This time four months ago I was in surgery. I had said goodbye to my husband, sister and mum in person and my dad on the phone. I had been scrubbed clean and had my hair plaited in the hope that it wouldn’t get too knotted in the bedridden days after surgery. I had been wheeled down to the operating theatre, chatting to the anaesthetist, and trying to make light of having various IV lines placed (one of my greatest fears). I met my surgeon, Fabio, and was told off for reminding them all that if this didn’t quite go to plan then I was on the organ donor register myself. Looking back, that might not have been the most trusting remark! The drugs flowed into my veins, I breathed into the face mask I was given as deeply as my old, tired lungs could, and I drifted off to sleep.
During that 10 hour surgery, various skilful medics worked busily away. My dying lungs were removed and replaced with healthy, vibrant, wonderfully ALIVE lungs. And underneath, as always, were the everlasting arms of God keeping me safe.
After the surgery, as some of you know, there were many ups and downs. I swung from doing excellently to probable sepsis related psychosis to healthy and almost going home to very unwell and palliative
care to astonishing recovery and fast discharge. I hope to write about this in greater detail but for now suffice to say that, underneath, as always, were the everlasting arms of God keeping me safe.

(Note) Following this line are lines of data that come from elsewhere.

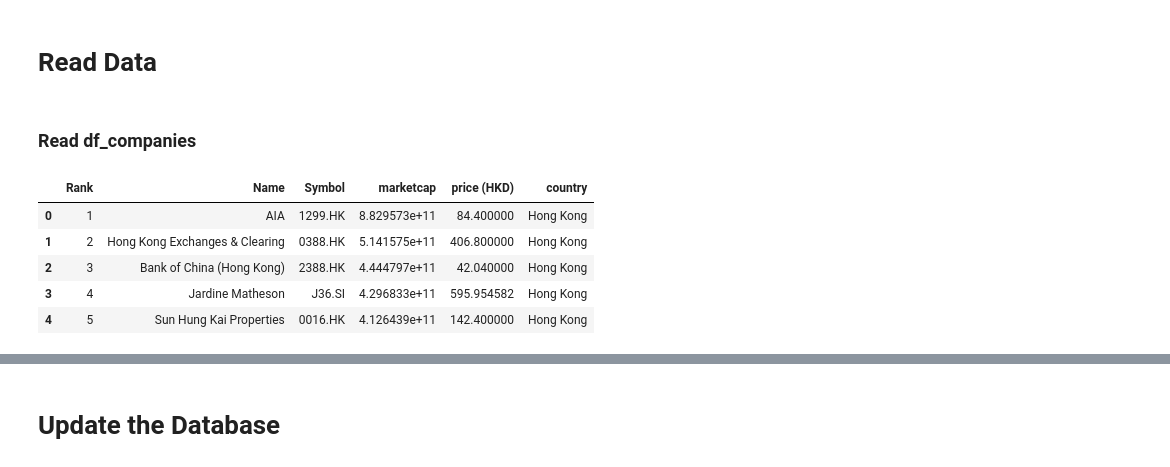
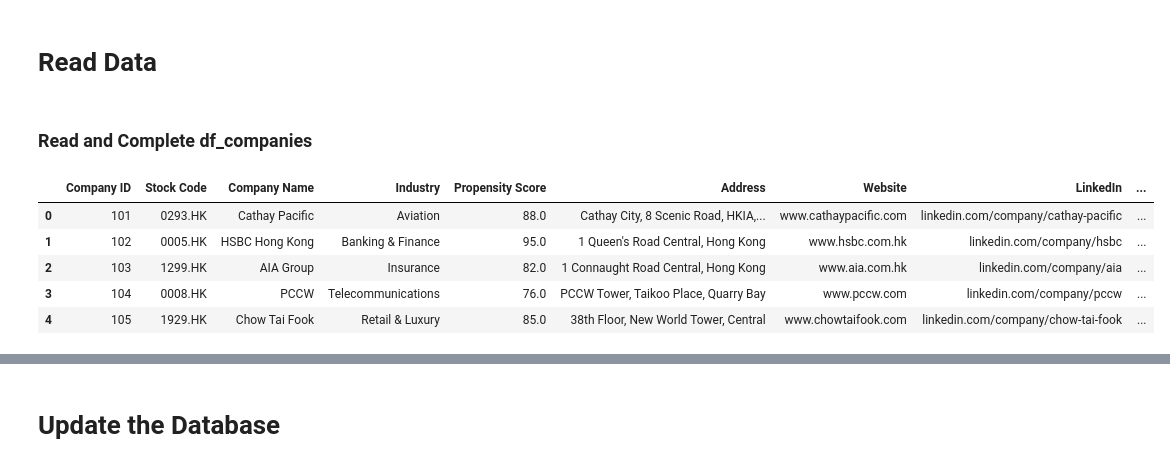
Before and after one commit to kyalan/ST_AI_Sponsor_App_Factory, a Jupyter notebook: get_data.ipynb, the cells around one changed output, grey strips where cells are left out. Drawn from its saved outputs; the diff is of its cells as text; code cells hidden in the pictures.

```diff
--- a/get_data.ipynb
+++ b/get_data.ipynb
@@ -30,16 +30,17 @@ Connected to DB: sponsor_db as user: avnadmin
 # %% [markdown]
 # Read Data
 # %% [markdown]
-### Read df_companies
+### Read and Complete df_companies
 # %%
 import pandas as pd
+from tqdm import tqdm
 
-df_companies = pd.read_csv("data_source/companies.csv")
+df_companies = pd.read_csv("data_source/companies_data.csv")
 df_companies.head()
 # %% [output]
-|  | Rank | Name | Symbol | marketcap | price (HKD) | country |
-| 0 | 1 | AIA | 1299.HK | 8.829573e+11 | 84.400000 | Hong Kong |
-| 1 | 2 | Hong Kong Exchanges & Clearing | 0388.HK | 5.141575e+11 | 406.800000 | Hong Kong |
-| 2 | 3 | Bank of China (Hong Kong) | 2388.HK | 4.444797e+11 | 42.040000 | Hong Kong |
-| 3 | 4 | Jardine Matheson | J36.SI | 4.296833e+11 | 595.954582 | Hong Kong |
-| 4 | 5 | Sun Hung Kai Properties | 0016.HK | 4.126439e+11 | 142.400000 | Hong Kong |
+|  | Company ID | Stock Code | Company Name | Industry | Propensity Score | Address | Website | LinkedIn | ... |
+| 0 | 101 | 0293.HK | Cathay Pacific | Aviation | 88.0 | Cathay City, 8 Scenic Road, HKIA,... | www.cathaypacific.com | linkedin.com/company/cathay-pacific | ... |
+| 1 | 102 | 0005.HK | HSBC Hong Kong | Banking & Finance | 95.0 | 1 Queen's Road Central, Hong Kong | www.hsbc.com.hk | linkedin.com/company/hsbc | ... |
+| 2 | 103 | 1299.HK | AIA Group | Insurance | 82.0 | 1 Connaught Road Central, Hong Kong | www.aia.com.hk | linkedin.com/company/aia | ... |
+| 3 | 104 | 0008.HK | PCCW | Telecommunications | 76.0 | PCCW Tower, Taikoo Place, Quarry Bay | www.pccw.com | linkedin.com/company/pccw | ... |
+| 4 | 105 | 1929.HK | Chow Tai Fook | Retail & Luxury | 85.0 | 38th Floor, New World Tower, Central | www.chowtaifook.com | linkedin.com/company/chow-tai-fook | ... |
```
Also changed, not shown: parts of 14 cells of this notebook, 4 other files.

Today I celebrated my new lungs by living what most might call a mundane day. I have gone for a walk, emptied and filled the dishwasher, washed and dried a rather large pile of clothes, played with our dog, prepared and eaten meals, done a craft project, read a book, and, my favourite, just sat down and breathed deeply. But, God be praised, there is no such thing as a mundane day.
I still don’t have the words to do justice to the feeling of air rushing into my lungs, the breath growing deeper and deeper until there is no more space, then out it comes in a long, faintly audible sigh. I sit quietly with a smile on my lips, trying to comprehend the blessing I am experiencing.
I don’t know what the future holds. In one sense, the future feels more uncertain than the future I thought I had with end stage CF lungs. The coming years might hold superb health and all that entails or fast organ rejection and all that entails.
These past four months have been like no others in my life and my expectations of what life is have been challenged. I have experienced my lowest lows and my highest highs. I have been the closest I have ever been to death and the most alive that I remember feeling. And I have known the most deeply I have ever known that underneath, as always, are the everlasting arms of God keeping me safe.
Thank you to my donor and family.
Thank you, God.